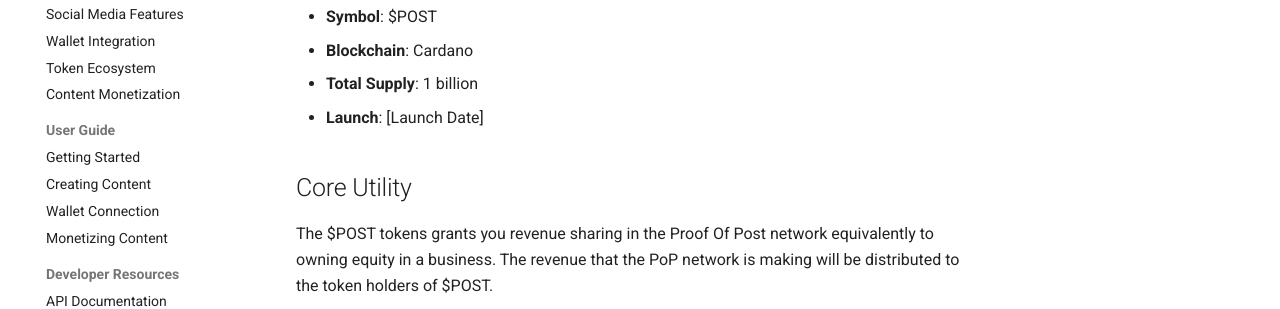
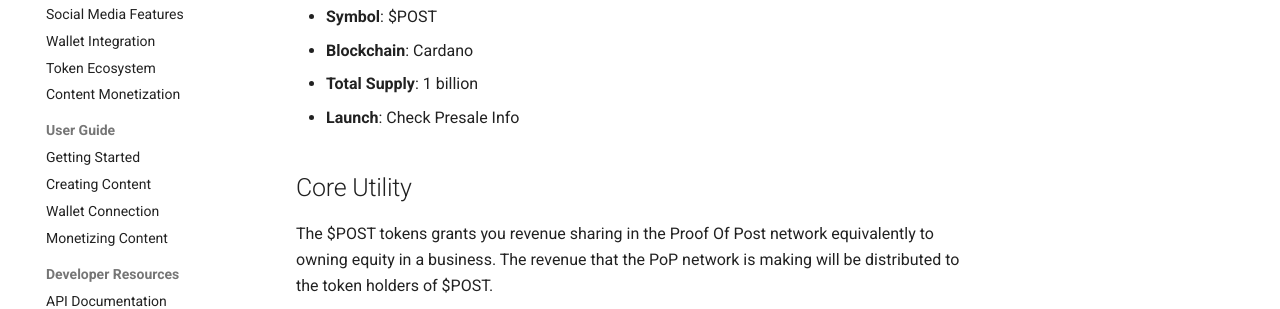
Before and after one commit to CardanoTokenIO/ProoOfPost, an MkDocs documentation site: the page built from docs/getting-started/the-post-token.md, in a window 1280 px wide. Shown: the part 393-702 px from the top of the page. Built offline with MkDocs 1.6.1 and Material for MkDocs 9.7.7, drawn with Linux system fonts in a browser that asks for light colours.

Commit message:
Update launch date to direct users to presale information
- Change 'Launch: [Launch Date]' to 'Launch: Check Presale Info'
- Direct users to presale section for launch timing details
- Remove placeholder text with actionable information
- Updated both docs and root directory files

```diff
--- a/docs/getting-started/the-post-token.md
+++ b/docs/getting-started/the-post-token.md
@@ -10,7 +10,7 @@
 - **Symbol**: $POST
 - **Blockchain**: Cardano
 - **Total Supply**: 1 billion
-- **Launch**: [Launch Date]
+- **Launch**: Check Presale Info
 
 ## Core Utility
 
```
Also changed, not shown: getting-started/the-post-token.md (+1 -1 lines), site/getting-started/the-post-token/index.html, site/search/search_index.json.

________________

### PROBLEM DESCRIPTION
Without the pictures, write out the whole listing above exactly as it appears.

### RESPONSE AREA
Before and after one commit to CardanoTokenIO/ProoOfPost, an MkDocs documentation site: the page built from docs/getting-started/the-post-token.md, in a window 1280 px wide. Shown: the part 393-702 px from the top of the page. Built offline with MkDocs 1.6.1 and Material for MkDocs 9.7.7, drawn with Linux system fonts in a browser that asks for light colours.

Commit message:
Update launch date to direct users to presale information
- Change 'Launch: [Launch Date]' to 'Launch: Check Presale Info'
- Direct users to presale section for launch timing details
- Remove placeholder text with actionable information
- Updated both docs and root directory files

```diff
--- a/docs/getting-started/the-post-token.md
+++ b/docs/getting-started/the-post-token.md
@@ -10,7 +10,7 @@
 - **Symbol**: $POST
 - **Blockchain**: Cardano
 - **Total Supply**: 1 billion
-- **Launch**: [Launch Date]
+- **Launch**: Check Presale Info
 
 ## Core Utility
 
```
Also changed, not shown: getting-started/the-post-token.md (+1 -1 lines), site/getting-started/the-post-token/index.html, site/search/search_index.json.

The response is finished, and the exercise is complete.